Children in particular found it very easy to think in religious ways, such as believing in God's omniscience, said Oxford University professor Roger Trigg. But adults also jumped first for explanations that implied an unseen agent at work in the world, the study found.
Studies around the world came up with similar findings, including widespread belief in some kind of afterlife and an instinctive tendency to suggest that natural phenomena happen for a purpose.
Professor Trigg is the co-director of the three-year Oxford-based project, which incorporated more than 40 different studies by dozens of researchers looking at countries from China to Poland and the United States to Micronesia.
The study has profound implications for religious freedom. If you've got something so deep-rooted in human nature, thwarting it is in some sense not enabling humans to fulfill their basic interests.

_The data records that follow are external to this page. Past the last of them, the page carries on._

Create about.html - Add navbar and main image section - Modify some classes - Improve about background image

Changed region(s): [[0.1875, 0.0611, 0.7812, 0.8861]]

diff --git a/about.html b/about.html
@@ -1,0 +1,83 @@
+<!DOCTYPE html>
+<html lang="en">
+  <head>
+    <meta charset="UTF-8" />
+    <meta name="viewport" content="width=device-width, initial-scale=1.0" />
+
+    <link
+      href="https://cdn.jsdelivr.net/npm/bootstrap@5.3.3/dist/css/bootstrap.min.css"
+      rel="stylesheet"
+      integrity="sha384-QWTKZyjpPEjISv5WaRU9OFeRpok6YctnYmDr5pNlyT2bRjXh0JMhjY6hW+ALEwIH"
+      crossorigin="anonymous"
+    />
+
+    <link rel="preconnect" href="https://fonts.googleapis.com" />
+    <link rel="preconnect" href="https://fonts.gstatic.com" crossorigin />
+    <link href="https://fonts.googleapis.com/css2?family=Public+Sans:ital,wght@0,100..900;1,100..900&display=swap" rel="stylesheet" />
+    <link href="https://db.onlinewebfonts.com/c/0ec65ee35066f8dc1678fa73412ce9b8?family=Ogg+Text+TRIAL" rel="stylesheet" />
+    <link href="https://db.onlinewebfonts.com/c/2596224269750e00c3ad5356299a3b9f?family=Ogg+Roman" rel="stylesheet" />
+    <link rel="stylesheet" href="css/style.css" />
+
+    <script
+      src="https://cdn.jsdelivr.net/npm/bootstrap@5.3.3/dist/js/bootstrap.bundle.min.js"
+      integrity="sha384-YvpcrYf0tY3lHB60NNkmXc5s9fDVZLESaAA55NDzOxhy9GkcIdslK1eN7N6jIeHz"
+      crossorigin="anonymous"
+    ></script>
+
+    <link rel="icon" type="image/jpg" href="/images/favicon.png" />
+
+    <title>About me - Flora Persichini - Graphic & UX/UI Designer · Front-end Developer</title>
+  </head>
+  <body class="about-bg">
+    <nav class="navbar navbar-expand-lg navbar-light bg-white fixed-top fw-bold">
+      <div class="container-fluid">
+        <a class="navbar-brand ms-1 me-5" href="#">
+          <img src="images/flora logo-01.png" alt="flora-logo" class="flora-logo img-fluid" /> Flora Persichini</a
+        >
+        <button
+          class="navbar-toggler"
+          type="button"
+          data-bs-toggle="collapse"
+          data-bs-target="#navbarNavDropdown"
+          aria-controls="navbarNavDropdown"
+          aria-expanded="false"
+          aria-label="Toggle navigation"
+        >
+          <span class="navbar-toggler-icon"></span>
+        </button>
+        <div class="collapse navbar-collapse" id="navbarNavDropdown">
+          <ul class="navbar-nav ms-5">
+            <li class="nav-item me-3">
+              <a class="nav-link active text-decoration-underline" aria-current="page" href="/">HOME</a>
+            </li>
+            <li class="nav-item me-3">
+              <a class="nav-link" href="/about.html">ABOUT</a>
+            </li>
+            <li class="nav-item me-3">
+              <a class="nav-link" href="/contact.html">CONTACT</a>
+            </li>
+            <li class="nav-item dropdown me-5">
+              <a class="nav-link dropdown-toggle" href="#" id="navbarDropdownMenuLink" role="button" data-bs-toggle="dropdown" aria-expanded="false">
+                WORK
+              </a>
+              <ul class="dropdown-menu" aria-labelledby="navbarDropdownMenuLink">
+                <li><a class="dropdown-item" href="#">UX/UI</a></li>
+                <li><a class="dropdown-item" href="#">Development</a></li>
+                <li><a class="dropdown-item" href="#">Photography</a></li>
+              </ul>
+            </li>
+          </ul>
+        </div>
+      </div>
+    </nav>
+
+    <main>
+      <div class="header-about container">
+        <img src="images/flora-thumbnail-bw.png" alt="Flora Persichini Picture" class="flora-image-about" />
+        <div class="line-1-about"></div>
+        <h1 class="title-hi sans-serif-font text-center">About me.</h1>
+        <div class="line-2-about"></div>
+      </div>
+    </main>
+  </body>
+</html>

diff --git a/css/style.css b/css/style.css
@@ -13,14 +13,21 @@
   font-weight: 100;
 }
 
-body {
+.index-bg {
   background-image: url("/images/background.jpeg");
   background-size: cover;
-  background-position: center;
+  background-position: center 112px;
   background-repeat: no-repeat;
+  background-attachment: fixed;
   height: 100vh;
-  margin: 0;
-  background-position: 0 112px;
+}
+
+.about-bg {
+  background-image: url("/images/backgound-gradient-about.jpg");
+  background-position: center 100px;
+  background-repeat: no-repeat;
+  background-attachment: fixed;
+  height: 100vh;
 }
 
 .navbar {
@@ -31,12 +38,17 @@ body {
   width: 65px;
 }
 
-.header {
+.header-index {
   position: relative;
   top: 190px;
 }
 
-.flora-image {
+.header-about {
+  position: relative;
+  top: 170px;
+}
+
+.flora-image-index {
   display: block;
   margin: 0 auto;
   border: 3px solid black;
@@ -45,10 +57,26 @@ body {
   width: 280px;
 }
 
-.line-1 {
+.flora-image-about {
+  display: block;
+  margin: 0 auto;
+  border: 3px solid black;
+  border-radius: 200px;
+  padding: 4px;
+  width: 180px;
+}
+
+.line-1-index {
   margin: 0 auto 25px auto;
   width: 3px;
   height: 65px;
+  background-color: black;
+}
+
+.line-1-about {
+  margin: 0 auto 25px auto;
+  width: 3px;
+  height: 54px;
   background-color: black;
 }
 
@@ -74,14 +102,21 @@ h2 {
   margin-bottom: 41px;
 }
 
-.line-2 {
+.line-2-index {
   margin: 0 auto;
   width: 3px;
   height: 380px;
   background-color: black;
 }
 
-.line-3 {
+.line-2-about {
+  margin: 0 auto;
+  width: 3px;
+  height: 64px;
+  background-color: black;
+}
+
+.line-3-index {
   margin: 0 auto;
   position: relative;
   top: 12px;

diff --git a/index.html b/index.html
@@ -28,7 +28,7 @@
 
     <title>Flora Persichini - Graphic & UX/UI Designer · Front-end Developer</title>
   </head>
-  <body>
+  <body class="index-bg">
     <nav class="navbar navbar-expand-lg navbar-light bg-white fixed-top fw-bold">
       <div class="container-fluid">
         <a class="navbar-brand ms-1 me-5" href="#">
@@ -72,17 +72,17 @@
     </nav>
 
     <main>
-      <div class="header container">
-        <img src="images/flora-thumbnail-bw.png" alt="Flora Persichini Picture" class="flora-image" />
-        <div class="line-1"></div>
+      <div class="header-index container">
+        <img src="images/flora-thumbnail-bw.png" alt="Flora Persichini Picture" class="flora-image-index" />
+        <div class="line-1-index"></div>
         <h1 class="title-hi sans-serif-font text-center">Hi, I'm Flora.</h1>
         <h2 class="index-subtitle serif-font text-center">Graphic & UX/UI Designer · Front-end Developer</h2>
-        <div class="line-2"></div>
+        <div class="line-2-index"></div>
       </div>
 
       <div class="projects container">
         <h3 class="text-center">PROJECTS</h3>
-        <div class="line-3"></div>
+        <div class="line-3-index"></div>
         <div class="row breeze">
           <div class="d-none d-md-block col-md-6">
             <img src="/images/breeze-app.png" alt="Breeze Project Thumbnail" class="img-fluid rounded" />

Some believe that religion is a private matter but such a belief is wrong. It isn't just a quirky interest of a few, it's basic human nature. The study shows that it's much more universal, prevalent, and deep-rooted. You can't just pretend it isn't there.
Read more at Belief Blog